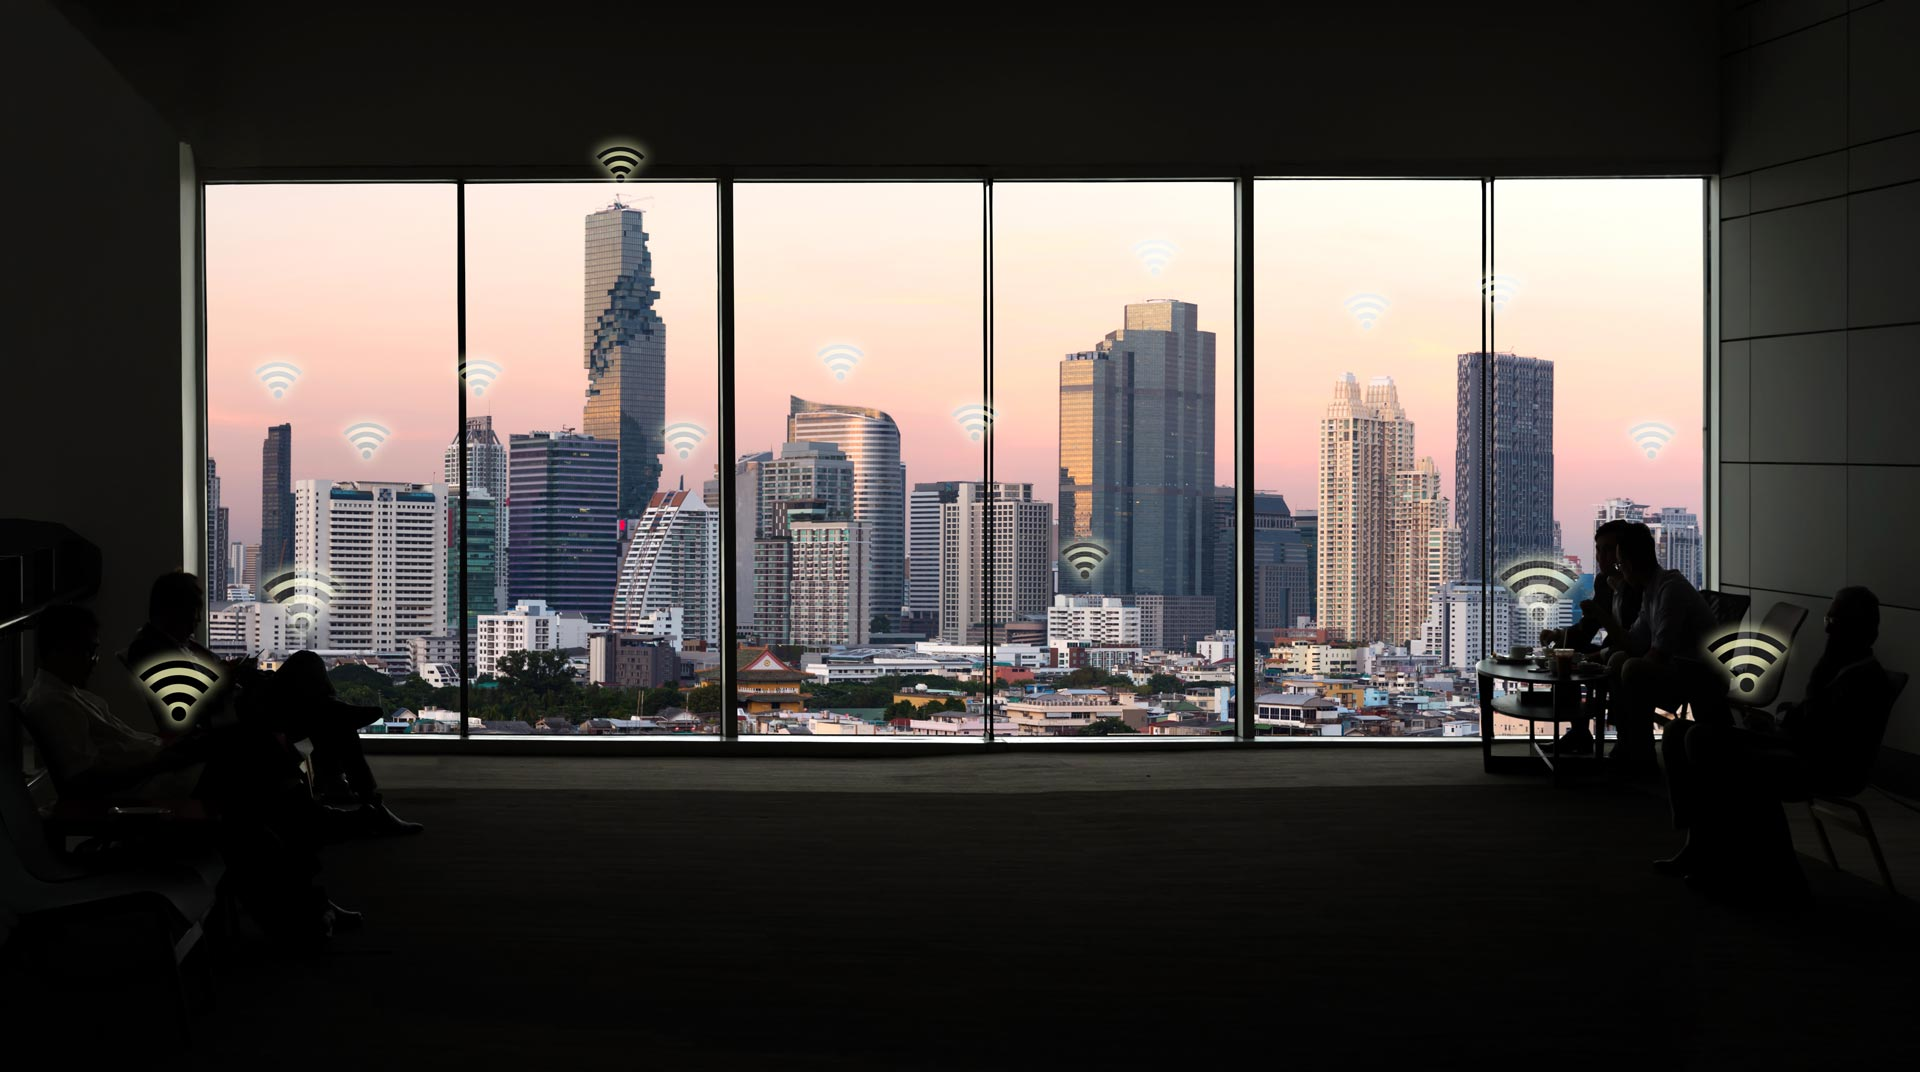
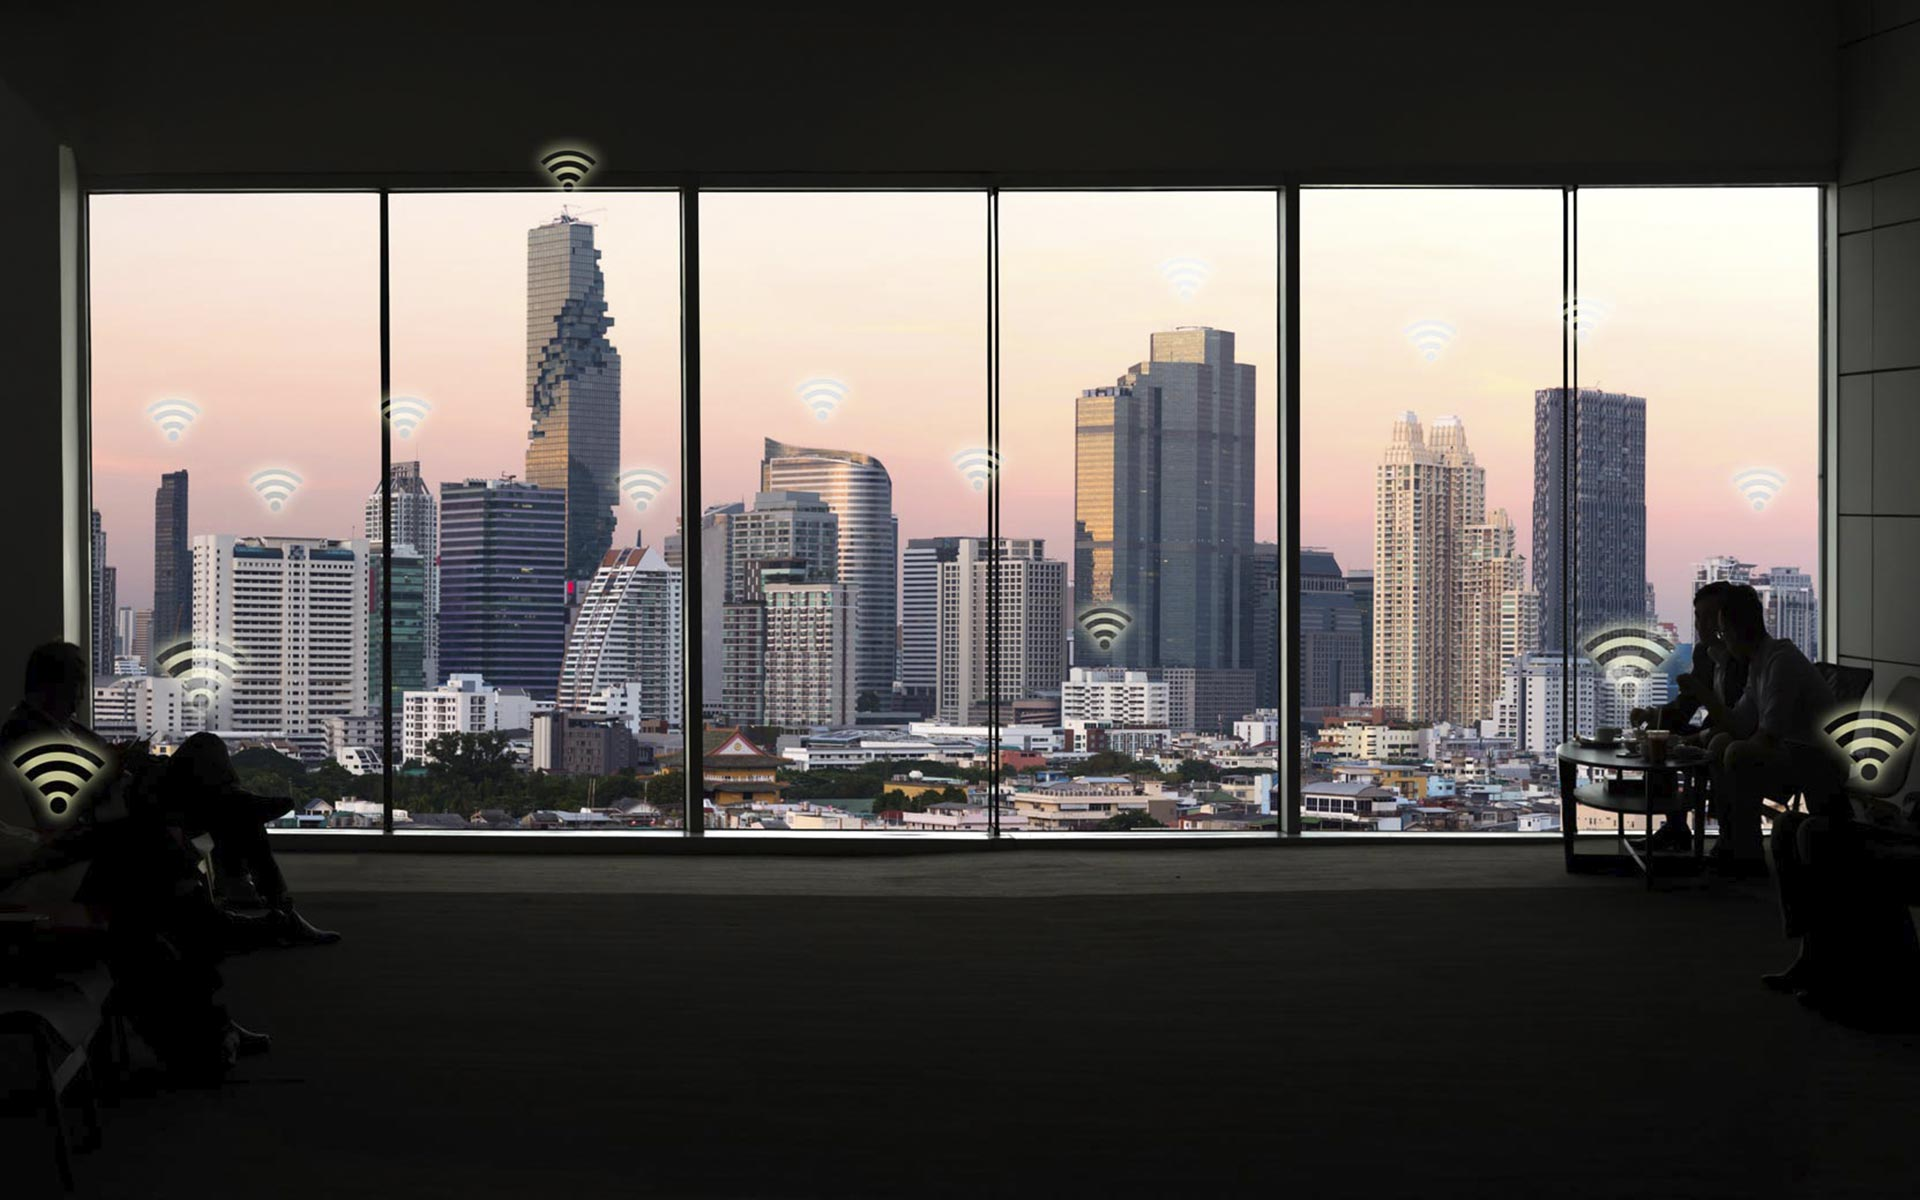
Add slogan on nav bar and fix some images

diff --git a/index.html b/index.html
@@ -41,6 +41,11 @@
                 <div class="module widget-handle mobile-toggle right visible-sm visible-xs absolute-xs">
                     <i class="ti-menu"></i>
                 </div>
+                <div class="nav-utility text-center">
+                    <div class="module">
+                        <span>Una solución de domótica para cada necesidad.</span>
+                    </div>
+                </div>
             </nav>
         </div>
 
@@ -676,8 +681,8 @@
             function showCity(){
                 document.getElementById('city-tab').click();
                 document.getElementById('hidden-city-tab').click();
-                document.getElementById('background-soluciones').querySelector('img').src = '/img/ciudad-bg-old.jpg';
-                document.getElementById('background-soluciones').style.background = "url('/img/ciudad-bg-old.jpg')";
+                document.getElementById('background-soluciones').querySelector('img').src = '/img/ciudad-bg-2.jpg';
+                document.getElementById('background-soluciones').style.background = "url('/img/ciudad-bg-2.jpg')";
 
             }
         </script>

• • • • •

• _Problem requirements_
Return only the number of lines in the data above that include the word "class".

• _Answer space_
4